Doctors at Vernon Jubilee Hospital may be setting new standards in improving wait times for patients requiring Endoscopy and in diagnosing gastrointestinal cancers.
A new UBC study shows a new clinic model that began last year at the hospital has had dramatic results.
The study shows the Rapid Access Clinic for Endoscopy – also known as RACE – cut the average wait time for urgent Endoscopy by almost 90 per cent.
As a result, there were more than four times as many cancers diagnosed in this patients.
One of the study’s authors, Dr Jacqueline Reid, says it’s significant and patient outcomes can be improved.
The study shows that the time from referral from a family or emergency doctor to actually having an endoscopy was significantly reduced from 97.7 to 12.1 days.

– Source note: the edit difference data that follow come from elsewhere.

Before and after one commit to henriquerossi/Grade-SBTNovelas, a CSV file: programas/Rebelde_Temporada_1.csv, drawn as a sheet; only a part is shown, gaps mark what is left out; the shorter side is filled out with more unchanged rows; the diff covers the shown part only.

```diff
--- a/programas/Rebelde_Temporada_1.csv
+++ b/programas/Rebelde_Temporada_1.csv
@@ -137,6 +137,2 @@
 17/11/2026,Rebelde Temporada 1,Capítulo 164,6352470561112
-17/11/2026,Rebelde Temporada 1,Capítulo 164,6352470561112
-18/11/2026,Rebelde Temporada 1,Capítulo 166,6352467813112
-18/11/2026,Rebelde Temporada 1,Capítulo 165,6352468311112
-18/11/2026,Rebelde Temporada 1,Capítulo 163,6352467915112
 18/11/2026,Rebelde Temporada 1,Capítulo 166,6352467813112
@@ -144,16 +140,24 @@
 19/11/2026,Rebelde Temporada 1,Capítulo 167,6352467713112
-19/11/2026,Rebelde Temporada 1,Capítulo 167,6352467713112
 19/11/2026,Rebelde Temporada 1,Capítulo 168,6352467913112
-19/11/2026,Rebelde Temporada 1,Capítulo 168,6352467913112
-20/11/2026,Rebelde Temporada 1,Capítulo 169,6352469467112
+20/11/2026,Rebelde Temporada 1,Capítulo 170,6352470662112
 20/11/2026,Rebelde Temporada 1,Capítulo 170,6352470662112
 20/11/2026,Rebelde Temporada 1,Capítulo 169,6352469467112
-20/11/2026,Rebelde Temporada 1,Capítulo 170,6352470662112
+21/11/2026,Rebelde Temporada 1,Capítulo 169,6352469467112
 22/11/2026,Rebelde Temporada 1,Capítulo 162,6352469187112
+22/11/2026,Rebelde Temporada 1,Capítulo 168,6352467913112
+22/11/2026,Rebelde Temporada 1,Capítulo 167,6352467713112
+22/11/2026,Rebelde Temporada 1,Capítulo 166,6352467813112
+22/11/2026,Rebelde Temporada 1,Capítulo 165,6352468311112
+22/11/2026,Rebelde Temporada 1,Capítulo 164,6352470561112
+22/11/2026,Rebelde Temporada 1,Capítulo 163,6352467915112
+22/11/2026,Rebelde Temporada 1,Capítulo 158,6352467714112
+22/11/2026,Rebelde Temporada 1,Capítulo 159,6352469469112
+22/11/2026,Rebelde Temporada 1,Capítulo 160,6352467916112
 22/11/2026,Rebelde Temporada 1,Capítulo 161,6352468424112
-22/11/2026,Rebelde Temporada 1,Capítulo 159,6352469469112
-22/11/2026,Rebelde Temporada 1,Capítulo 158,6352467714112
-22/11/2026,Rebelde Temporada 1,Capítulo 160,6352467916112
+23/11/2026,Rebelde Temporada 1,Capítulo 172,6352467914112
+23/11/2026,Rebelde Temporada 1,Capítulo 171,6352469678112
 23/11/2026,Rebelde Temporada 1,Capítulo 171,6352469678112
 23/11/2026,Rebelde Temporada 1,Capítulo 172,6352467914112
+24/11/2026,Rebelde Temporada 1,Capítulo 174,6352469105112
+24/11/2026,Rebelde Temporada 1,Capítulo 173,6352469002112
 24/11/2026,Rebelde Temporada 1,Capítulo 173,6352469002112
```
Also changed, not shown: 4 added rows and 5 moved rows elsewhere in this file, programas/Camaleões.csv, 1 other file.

Lead author, Dr. Hamish Hwang, VJH general surgeon and clinical assistant professor with the UBC Department of Surgery says “the clinic uses a direct-to-endoscopy process for worrisome symptoms like bleeding or weight loss.”
When “referrals are made from within the hospital or from family physicians in the community, patients bypass an office appointment and get their scope within two weeks.”
The study also found that when dedicating time for patients in hospital requiring an emergency endoscopy, nursing overtime costs for the hospital decreased by 69 per cent.
Dr. Hwang says the clinic works because of the cooperation between physicians and administrators to put the RACE model into action, and evaluate its effectiveness scientifically.
He says “This new clinic is a great example of how, when people put their heads together, they can improve patient care and lower costs”
Dr Hwang says he believes the clinic model could easily be adapted to fit within other community hospitals right across the country.
The study is published in the BC Medical Journal